Conducted at the University of Kiel in Germany and published last fall by the Journal of Public Policy & Marketing, the study was designed to find out how big of a role taste and nutrition information played in the food choices of self-described healthy and unhealthy eaters. As noted in an article on the study at DiabetesInControl.com, participants were given samples of different kinds of yogurt that contained different levels of sugar and fat. They were then given nutrition information about each kind of yogurt, and asked which kind they would buy if given the option. When asked about why they made their yogurt choice, self-described unhealthy eaters were less likely than healthy eaters to say that nutrition played a role in their decision — perhaps not a surprise.

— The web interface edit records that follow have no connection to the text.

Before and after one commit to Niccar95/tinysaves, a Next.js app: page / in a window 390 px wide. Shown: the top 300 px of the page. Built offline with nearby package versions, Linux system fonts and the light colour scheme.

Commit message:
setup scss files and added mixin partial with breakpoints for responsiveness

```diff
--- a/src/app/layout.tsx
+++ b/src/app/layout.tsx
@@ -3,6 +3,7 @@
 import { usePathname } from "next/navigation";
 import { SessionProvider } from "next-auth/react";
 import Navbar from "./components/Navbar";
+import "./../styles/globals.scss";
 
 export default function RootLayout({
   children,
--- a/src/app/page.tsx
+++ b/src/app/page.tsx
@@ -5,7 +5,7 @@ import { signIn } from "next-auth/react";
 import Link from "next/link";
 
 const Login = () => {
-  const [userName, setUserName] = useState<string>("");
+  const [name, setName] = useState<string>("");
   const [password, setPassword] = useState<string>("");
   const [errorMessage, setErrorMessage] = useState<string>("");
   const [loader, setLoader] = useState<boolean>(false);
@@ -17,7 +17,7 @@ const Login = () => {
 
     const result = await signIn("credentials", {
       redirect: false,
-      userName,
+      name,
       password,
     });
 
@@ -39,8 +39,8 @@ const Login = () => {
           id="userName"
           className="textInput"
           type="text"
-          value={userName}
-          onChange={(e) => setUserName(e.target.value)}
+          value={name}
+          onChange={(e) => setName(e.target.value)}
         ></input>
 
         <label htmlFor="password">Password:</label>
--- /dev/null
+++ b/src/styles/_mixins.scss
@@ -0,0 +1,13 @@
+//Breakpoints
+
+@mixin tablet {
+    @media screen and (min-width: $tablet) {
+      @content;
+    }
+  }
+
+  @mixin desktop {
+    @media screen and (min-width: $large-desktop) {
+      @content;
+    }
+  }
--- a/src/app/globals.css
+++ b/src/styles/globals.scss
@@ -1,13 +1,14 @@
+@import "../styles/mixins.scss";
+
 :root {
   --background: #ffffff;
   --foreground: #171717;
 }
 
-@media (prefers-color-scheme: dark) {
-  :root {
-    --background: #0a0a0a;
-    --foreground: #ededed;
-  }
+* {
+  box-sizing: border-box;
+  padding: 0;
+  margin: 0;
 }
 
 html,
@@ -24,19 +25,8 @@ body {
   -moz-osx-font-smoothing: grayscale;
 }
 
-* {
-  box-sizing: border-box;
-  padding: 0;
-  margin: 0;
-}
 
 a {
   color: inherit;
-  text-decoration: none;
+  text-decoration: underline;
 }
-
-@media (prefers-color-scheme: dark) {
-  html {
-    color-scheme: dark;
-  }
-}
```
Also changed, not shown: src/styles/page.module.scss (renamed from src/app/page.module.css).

But less predictably, self-described healthy eaters weren’t all that likely to make a decision based on health information, also naming taste as the number-one reason for making their selection. Once they had formed a taste-based opinion and chosen a favorite, nutrition information didn’t make them change their mind about which yogurt they would buy.
The study’s authors note that an assumption that unhealthy food is tasty often plays a role in leading consumers toward less healthy options. But in this study, participants didn’t know how healthy a yogurt was when they sampled it (even though they might be able to guess). This suggests that actual taste, rather than an assumption about how a food will taste, may be the main reason why consumers choose certain unhealthy foods. It’s possible, though, that consumers could still be tricked into thinking a food tastes better if it has attractive packaging and isn’t marketed as a boring, healthy item. For this reason, the researchers recommend improving product packaging for healthier foods, as well as trying to improve the actual taste of these items.
How big of a role does taste play in your food decisions — is it always the dominant consideration, or do you sometimes sacrifice taste for a food that you know is better for you? Has your perception of what tastes good, and what doesn’t, changed at all over time? Do you think you make assumptions about taste and nutrition based on a product’s packaging? Do you think it’s possible to follow a healthy diet without sacrificing taste at all? Leave a comment below!